• [Task directions]: Go through the records and report each line in which the word "What" occurs.

* * * * * * * * *

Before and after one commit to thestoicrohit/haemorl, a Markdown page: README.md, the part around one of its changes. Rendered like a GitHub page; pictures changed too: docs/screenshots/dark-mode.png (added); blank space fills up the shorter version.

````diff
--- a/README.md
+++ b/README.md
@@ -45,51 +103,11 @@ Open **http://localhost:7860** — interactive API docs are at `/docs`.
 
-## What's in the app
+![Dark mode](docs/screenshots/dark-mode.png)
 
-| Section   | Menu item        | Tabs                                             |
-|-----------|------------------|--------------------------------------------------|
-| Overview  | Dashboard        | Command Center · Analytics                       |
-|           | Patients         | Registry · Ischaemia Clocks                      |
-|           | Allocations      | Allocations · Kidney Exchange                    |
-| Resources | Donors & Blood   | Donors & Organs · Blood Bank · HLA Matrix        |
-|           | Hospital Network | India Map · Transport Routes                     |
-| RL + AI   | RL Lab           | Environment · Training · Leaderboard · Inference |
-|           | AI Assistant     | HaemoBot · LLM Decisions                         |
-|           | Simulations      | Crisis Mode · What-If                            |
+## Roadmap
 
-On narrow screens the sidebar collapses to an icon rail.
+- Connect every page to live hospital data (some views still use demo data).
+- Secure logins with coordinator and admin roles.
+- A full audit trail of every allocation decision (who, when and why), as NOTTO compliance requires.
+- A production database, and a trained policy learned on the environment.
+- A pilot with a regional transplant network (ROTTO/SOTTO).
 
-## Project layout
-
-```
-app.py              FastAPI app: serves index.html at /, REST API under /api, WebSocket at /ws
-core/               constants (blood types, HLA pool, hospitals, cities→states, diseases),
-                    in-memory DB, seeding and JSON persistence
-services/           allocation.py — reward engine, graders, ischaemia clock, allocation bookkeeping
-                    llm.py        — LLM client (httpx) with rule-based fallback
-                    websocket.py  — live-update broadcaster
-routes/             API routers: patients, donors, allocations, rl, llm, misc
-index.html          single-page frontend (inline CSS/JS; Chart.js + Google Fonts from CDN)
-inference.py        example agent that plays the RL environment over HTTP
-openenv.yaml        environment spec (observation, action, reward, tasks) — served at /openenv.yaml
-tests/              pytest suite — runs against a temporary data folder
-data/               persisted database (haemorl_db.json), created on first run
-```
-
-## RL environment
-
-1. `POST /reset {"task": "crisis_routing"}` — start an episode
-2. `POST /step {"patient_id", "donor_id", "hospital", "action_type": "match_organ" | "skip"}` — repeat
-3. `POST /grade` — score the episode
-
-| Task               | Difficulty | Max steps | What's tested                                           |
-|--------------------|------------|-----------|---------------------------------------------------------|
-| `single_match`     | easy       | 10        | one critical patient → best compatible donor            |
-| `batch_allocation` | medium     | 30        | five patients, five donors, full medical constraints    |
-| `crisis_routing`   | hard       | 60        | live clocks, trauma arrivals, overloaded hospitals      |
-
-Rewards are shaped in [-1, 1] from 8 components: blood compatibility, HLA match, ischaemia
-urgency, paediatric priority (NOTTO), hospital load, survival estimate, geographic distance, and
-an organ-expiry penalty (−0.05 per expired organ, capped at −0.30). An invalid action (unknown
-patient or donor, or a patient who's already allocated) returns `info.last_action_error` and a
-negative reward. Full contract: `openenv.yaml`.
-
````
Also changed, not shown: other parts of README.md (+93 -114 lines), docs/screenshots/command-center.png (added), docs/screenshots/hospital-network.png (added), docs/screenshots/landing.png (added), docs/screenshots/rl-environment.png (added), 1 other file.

* * * * * * * * *

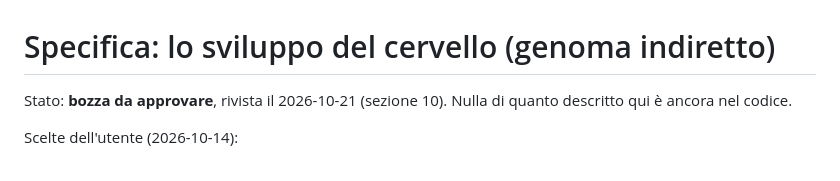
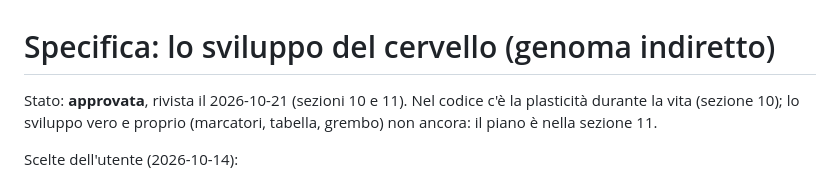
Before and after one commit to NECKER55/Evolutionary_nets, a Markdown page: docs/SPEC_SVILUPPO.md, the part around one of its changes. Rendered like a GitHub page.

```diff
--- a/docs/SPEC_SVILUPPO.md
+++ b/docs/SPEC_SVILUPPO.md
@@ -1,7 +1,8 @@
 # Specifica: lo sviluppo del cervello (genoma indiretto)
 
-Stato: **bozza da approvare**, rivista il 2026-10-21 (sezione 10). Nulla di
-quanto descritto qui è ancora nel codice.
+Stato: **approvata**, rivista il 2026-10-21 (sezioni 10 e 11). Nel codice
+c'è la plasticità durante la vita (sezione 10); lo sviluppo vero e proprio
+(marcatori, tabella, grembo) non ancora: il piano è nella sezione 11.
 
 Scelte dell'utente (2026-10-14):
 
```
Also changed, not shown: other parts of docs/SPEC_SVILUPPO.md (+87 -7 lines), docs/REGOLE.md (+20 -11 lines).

* * * * * * * * *

• [Your solution]:
-## What's in the app
-|           | Simulations      | Crisis Mode · What-If                            |
-| Task               | Difficulty | Max steps | What's tested                                           |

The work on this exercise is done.